Where does the word "frac" show up in the records? Copy every line that has it.

**** DATASET CONTENT ****

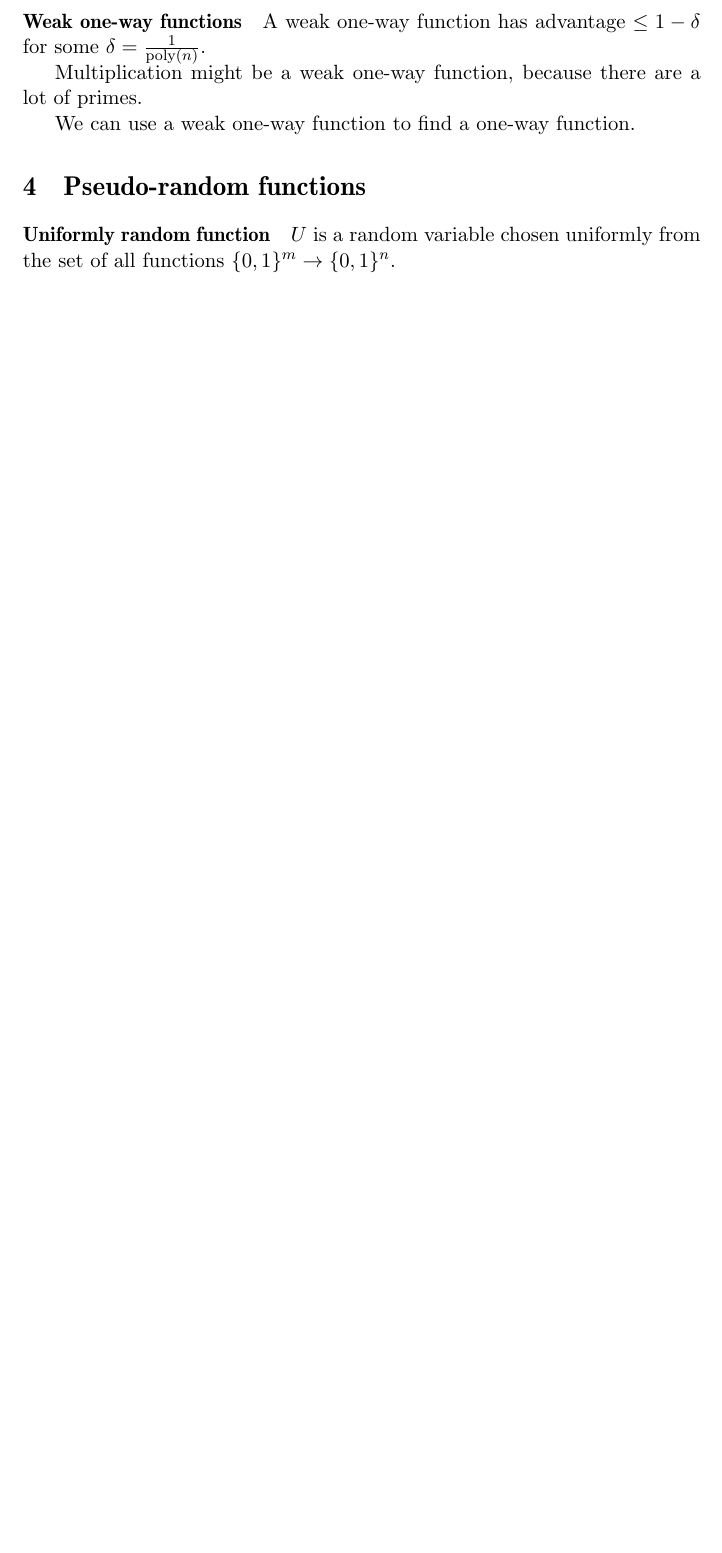
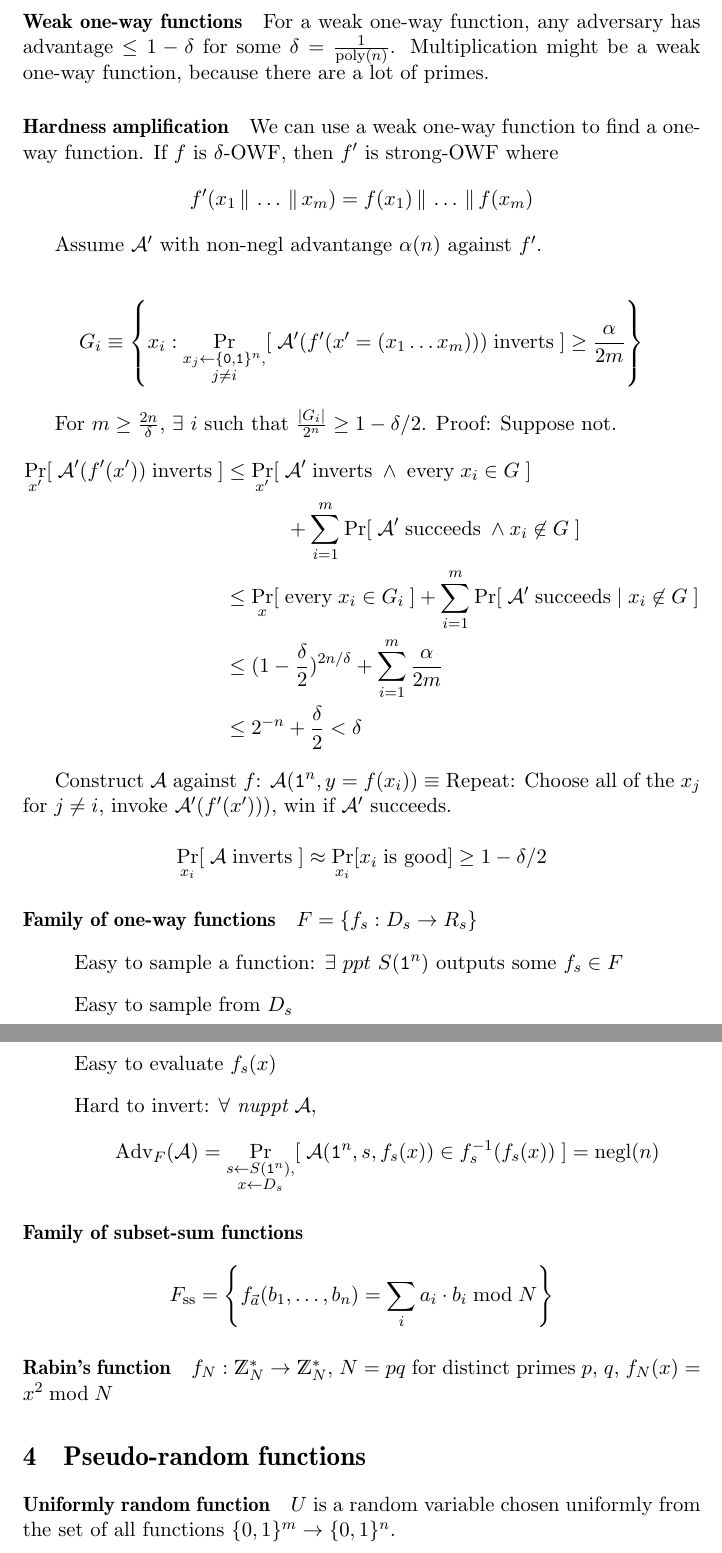
Before and after one commit to chris-martin/crypto-notes, a LaTeX document (crypto.tex): part of page 3 of 15 before the commit and two parts of pages 3 and 4 of 16 after it, the two joined at a grey line, cut so that both start at the same text, the shorter picture padded with empty space. Compiled offline with pdfLaTeX.

Commit message:
today's notes - more on one-way functions

```diff
--- a/crypto.tex
+++ b/crypto.tex
@@ -49,6 +49,9 @@
 \newcommand{\C}{\ensuremath{\mathcal{C}}}
 \newcommand{\ppt}{\textit{ppt}}
 \newcommand{\nuppt}{\textit{nuppt}}
+\newcommand{\negl}{\text{negl}}
+\newcommand{\cat}{\ensuremath{\,\Vert\,}}
+\newcommand{\AAA}{\ensuremath{\mathcal{A}}}
 
 \theoremstyle{remark}
 \newtheorem{thm}{Theorem}
@@ -142,11 +143,60 @@ Might be a one-way function.
 
 \paragraph{Weak one-way functions}
 
-A weak one-way function has advantage $\le 1-\delta$ for some $\delta = \frac{1}{\text{poly}(n)}$.
-
+For a weak one-way function, any adversary has advantage $\le 1-\delta$
+for some $\delta = \frac{1}{\text{poly}(n)}$.
 Multiplication might be a weak one-way function, because there are a lot of primes.
 
+\paragraph{Hardness amplification}
+
 We can use a weak one-way function to find a one-way function.
+If $f$ is $\delta$-OWF, then $f'$ is strong-OWF where
+\[ f'(x_1 \cat \ldots \cat x_m) = f(x_1) \cat \ldots \cat f(x_m) \]
+
+Assume $\AAA'$ with non-negl advantange $\alpha(n)$ against $f'$.
+
+\[ G_i \eqdef \left\{ x_i : \Pr_{\substack{x_j\gets\bit^n,\\j\neq i}}[\;
+  \AAA'(f'(x'=(x_1 \ldots x_m))) \; \text{inverts}
+\;] \ge \frac{\alpha}{2m} \right\} \]
+
+For $m \ge \frac{2n}{\delta}$,
+$\exists$ $i$ such that $\frac{\abs{G_i}}{2^n} \ge 1-\delta/2$.
+Proof: Suppose not.
+\begin{align*}
+\Pr_{x'}[\;\AAA'(f'(x'))\;\text{inverts}\;]
+&\le \Pr_{x'}[\;\AAA'\;\text{inverts}\;\wedge\;\text{every}\;x_i\in G\;] \\
+ &\hspace{3em}+ \sum_{i=1}^m \Pr[\;\AAA' \;\text{succeeds}\;\wedge x_i \not\in G\;] \\
+&\le \Pr_x[\;\text{every}\;x_i \in G_i\;]
+ + \sum_{i=1}^m \Pr[\;\AAA' \;\text{succeeds}\;|\;x_i \not\in G\;] \\
+&\le (1-\frac{\delta}{2})^{2n/\delta} + \sum_{i=1}^m \frac{\alpha}{2m} \\
+&\le 2^{-n} + \frac{\delta}{2} < \delta
+\end{align*}
+
+Construct $\AAA$ against $f$:
+$\AAA(\texttt{1}^n, y=f(x_i))\eqdef$ Repeat: Choose all of the $x_j$ for $j \neq i$,
+invoke $\AAA'(f'(x')))$, win if $\AAA'$ succeeds.
+
+\[ \Pr_{x_i}[\;\AAA \; \text{inverts}\;] \approx \Pr_{x_i}[x_i\;\text{is good}] \ge 1-\delta/2 \]
+
+\paragraph{Family of one-way functions}
+$F = \{ f_s : D_s \rightarrow R_s \}$
+\begin{itemize}
+\item Easy to sample a function: $\exists$ $ppt$ $S(\texttt{1}^n)$ outputs some $f_s \in F$
+\item Easy to sample from $D_s$
+\item Easy to evaluate $f_s(x)$
+\item Hard to invert: $\forall$ $\nuppt$ $\AAA$,
+\[ \Adv_F(\AAA) = \Pr_{\substack{s\gets S(\texttt{1}^n),\\x\gets D_s}} [\;
+  \AAA(\texttt{1}^n, s, f_s(x)) \in f_s^{-1}(f_s(x))
+\;] = \negl(n) \]
+\end{itemize}
+
+\paragraph{Family of subset-sum functions}
+\[F_{\text{ss}} = \left\{ f_{\vec{a}}(b_1,\ldots,b_n) = \sum_i a_i\cdot b_i \bmod N \right\} \]
+
+\paragraph{Rabin's function}
+$f_N : \ZZ_N^* \rightarrow \ZZ_N^*$,
+$N=pq$ for distinct primes $p$, $q$,
+$f_N(x)=x^2 \bmod N$
 
 \section{Pseudo-random functions}
 
```
Also changed, not shown: crypto.tex (6 more changed lines).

****

SOLVED EXERCISE:
-A weak one-way function has advantage $\le 1-\delta$ for some $\delta = \frac{1}{\text{poly}(n)}$.
+for some $\delta = \frac{1}{\text{poly}(n)}$.
+\;] \ge \frac{\alpha}{2m} \right\} \]
+For $m \ge \frac{2n}{\delta}$,
+$\exists$ $i$ such that $\frac{\abs{G_i}}{2^n} \ge 1-\delta/2$.
+&\le (1-\frac{\delta}{2})^{2n/\delta} + \sum_{i=1}^m \frac{\alpha}{2m} \\
+&\le 2^{-n} + \frac{\delta}{2} < \delta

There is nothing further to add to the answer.